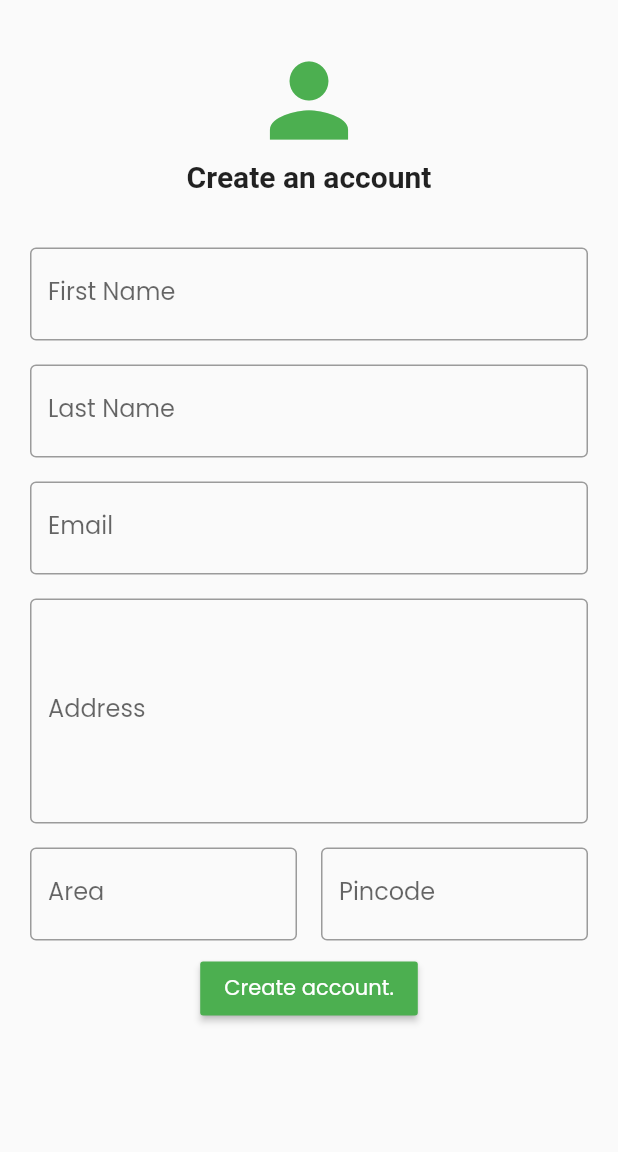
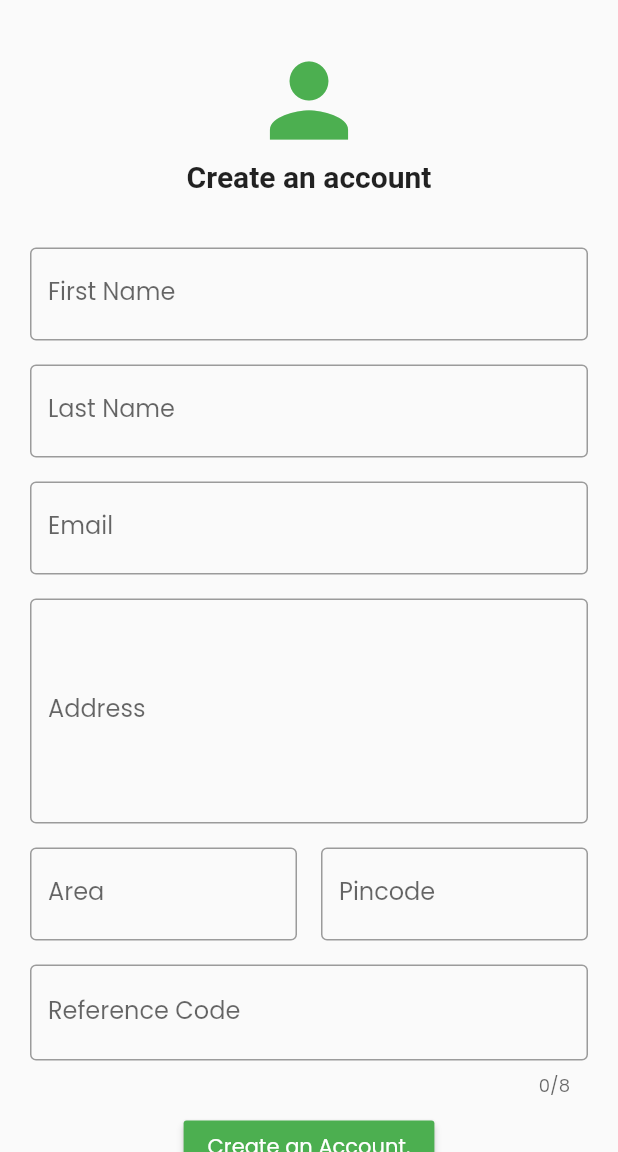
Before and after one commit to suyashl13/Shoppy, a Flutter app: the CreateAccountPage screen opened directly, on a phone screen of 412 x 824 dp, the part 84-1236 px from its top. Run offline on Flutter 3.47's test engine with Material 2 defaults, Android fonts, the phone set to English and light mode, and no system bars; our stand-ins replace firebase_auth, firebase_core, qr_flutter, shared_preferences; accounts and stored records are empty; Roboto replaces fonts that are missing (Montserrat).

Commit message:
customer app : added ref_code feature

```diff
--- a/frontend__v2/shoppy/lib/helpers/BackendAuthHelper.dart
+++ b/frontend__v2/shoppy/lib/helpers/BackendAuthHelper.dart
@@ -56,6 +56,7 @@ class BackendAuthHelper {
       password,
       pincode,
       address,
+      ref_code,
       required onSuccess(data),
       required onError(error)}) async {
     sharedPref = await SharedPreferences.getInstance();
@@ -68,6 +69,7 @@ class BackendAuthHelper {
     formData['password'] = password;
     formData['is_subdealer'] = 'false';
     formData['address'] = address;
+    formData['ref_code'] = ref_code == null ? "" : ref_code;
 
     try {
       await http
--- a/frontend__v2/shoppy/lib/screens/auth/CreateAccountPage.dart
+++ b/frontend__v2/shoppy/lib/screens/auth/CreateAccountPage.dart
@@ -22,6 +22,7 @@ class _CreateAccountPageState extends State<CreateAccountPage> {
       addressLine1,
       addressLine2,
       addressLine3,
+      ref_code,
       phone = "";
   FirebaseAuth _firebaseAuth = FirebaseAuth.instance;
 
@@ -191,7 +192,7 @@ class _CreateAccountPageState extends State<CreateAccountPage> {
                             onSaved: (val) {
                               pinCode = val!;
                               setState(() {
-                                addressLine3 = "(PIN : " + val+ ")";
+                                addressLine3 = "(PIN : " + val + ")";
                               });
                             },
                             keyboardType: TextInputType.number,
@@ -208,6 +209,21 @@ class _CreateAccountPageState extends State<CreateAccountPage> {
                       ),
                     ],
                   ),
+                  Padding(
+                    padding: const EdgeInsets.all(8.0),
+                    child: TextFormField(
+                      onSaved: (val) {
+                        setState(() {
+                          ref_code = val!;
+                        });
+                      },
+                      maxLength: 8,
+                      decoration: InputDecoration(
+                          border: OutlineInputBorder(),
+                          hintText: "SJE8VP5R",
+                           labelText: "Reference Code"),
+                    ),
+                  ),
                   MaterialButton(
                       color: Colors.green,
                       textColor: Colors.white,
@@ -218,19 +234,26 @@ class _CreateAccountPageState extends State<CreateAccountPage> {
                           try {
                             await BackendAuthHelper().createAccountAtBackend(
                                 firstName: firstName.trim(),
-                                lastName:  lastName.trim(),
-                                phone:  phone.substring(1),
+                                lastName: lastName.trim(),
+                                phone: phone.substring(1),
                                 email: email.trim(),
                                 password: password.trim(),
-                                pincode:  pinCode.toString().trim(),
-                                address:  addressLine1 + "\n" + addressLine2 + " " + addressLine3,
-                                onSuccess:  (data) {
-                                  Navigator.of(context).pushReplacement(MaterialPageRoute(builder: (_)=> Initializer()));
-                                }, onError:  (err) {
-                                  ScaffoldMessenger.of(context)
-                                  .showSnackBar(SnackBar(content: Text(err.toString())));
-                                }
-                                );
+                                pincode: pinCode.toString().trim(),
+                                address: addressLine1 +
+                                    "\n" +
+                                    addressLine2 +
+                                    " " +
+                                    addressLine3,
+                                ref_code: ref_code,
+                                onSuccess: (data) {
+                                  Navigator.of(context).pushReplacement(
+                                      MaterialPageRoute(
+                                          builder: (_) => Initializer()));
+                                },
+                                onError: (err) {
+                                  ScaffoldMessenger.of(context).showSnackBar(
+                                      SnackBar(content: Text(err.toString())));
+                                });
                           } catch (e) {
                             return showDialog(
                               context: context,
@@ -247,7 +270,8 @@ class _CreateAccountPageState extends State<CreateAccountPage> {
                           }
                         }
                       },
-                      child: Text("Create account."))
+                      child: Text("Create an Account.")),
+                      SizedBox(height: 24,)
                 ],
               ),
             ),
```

__________________________________________________

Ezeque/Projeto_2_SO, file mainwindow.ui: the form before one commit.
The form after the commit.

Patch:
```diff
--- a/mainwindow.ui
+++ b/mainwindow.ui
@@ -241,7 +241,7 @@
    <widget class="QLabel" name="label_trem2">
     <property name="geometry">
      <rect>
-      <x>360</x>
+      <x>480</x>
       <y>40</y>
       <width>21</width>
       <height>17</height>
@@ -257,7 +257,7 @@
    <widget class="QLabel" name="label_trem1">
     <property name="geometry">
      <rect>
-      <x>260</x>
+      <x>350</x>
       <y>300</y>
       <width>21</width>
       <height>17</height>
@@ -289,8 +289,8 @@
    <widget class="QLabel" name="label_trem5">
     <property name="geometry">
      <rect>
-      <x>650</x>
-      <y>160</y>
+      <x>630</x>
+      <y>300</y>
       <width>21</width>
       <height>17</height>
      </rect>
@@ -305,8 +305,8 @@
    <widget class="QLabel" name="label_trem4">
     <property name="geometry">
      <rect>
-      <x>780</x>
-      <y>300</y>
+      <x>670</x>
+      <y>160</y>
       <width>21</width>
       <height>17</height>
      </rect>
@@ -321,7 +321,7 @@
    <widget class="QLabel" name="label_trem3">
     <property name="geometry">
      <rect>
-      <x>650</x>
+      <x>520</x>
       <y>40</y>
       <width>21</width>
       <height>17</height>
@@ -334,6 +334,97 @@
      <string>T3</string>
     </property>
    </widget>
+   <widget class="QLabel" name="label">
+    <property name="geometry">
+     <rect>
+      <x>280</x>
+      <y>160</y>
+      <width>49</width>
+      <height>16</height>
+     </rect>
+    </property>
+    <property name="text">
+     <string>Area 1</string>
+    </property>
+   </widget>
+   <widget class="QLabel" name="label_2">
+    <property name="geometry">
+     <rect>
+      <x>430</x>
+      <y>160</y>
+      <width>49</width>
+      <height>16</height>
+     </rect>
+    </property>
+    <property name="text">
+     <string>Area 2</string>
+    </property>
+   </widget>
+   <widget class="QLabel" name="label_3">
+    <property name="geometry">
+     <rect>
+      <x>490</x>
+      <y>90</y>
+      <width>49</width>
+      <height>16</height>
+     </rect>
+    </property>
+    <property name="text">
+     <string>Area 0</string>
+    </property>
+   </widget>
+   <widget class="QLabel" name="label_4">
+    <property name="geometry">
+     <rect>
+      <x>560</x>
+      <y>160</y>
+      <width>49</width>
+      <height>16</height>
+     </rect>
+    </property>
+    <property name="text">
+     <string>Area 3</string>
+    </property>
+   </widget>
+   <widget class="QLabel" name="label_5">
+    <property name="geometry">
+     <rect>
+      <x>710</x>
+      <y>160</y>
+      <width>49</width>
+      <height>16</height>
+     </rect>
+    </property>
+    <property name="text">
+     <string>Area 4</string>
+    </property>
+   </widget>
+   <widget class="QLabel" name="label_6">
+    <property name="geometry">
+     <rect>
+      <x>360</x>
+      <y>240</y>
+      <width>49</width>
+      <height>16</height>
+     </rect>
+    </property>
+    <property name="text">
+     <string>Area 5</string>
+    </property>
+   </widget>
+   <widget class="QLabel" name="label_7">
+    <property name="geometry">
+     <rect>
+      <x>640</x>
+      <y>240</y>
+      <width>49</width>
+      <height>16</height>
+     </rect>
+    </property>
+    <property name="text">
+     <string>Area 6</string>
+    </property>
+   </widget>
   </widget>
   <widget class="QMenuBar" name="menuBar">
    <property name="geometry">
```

__________________________________________________

▸ **Exercise aim**: Scan the listing above, and wherever a line holds the word "showSnackBar", copy it.

▸ **Task result**:
-                                  .showSnackBar(SnackBar(content: Text(err.toString())));
+                                  ScaffoldMessenger.of(context).showSnackBar(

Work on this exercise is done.